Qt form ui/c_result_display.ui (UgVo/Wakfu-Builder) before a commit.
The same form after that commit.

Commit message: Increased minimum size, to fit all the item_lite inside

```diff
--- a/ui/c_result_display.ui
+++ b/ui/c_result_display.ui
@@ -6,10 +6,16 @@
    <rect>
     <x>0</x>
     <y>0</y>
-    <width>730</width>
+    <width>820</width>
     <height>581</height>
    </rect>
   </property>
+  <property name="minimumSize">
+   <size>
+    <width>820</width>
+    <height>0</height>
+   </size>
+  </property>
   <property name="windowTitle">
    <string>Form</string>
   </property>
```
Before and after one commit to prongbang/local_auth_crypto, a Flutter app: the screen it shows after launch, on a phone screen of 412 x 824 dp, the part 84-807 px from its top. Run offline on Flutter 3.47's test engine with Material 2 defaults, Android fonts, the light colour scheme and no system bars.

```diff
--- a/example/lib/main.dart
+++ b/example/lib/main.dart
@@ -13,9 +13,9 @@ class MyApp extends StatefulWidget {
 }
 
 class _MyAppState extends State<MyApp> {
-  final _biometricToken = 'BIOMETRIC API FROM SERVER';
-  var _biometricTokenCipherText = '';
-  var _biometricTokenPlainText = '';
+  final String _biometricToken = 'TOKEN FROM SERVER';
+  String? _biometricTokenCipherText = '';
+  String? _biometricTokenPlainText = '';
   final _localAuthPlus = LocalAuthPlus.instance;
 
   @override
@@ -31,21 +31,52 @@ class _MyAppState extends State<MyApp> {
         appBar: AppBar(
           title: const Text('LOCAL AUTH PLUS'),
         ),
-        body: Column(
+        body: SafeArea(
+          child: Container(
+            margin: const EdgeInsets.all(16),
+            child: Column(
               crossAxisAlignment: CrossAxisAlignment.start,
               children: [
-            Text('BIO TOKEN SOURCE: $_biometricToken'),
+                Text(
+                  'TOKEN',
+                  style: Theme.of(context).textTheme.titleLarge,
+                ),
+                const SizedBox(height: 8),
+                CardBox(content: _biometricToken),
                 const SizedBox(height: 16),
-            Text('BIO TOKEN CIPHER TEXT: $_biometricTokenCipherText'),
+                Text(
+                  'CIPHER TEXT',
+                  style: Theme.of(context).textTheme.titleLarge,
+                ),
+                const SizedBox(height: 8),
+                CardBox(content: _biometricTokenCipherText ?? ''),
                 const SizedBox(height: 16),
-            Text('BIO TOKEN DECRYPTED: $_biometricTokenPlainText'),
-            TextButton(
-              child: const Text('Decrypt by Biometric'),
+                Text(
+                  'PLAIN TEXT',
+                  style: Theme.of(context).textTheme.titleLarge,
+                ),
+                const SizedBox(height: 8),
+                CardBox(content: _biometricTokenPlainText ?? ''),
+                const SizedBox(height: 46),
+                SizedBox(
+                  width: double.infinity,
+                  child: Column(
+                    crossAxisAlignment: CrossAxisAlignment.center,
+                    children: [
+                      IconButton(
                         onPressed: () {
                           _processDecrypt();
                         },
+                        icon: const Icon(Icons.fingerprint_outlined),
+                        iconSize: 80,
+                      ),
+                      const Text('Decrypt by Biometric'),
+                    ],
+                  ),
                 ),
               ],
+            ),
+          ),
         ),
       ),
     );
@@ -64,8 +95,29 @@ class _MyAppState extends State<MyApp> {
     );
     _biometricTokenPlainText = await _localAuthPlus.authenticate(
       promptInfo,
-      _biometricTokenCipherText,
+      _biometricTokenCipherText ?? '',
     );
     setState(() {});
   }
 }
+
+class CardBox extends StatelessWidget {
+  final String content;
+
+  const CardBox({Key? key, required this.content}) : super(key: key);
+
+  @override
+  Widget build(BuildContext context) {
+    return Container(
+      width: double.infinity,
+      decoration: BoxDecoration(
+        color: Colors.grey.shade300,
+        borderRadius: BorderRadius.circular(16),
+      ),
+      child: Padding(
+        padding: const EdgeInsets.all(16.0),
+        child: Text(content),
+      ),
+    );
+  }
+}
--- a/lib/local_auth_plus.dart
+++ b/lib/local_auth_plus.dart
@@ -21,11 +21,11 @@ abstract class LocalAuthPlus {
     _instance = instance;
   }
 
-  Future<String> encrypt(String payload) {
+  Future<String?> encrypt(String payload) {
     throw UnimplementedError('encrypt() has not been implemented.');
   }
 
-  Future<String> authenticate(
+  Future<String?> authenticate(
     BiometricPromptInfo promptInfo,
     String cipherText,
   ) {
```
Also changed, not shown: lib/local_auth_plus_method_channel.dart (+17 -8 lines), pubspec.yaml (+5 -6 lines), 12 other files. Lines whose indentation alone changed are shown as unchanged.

_Instructions to follow_
Which lines of the data contain the string "dart"? Copy each of them.

_Your solution_
--- a/example/lib/main.dart
+++ b/example/lib/main.dart
--- a/lib/local_auth_plus.dart
+++ b/lib/local_auth_plus.dart
Also changed, not shown: lib/local_auth_plus_method_channel.dart (+17 -8 lines), pubspec.yaml (+5 -6 lines), 12 other files. Lines whose indentation alone changed are shown as unchanged.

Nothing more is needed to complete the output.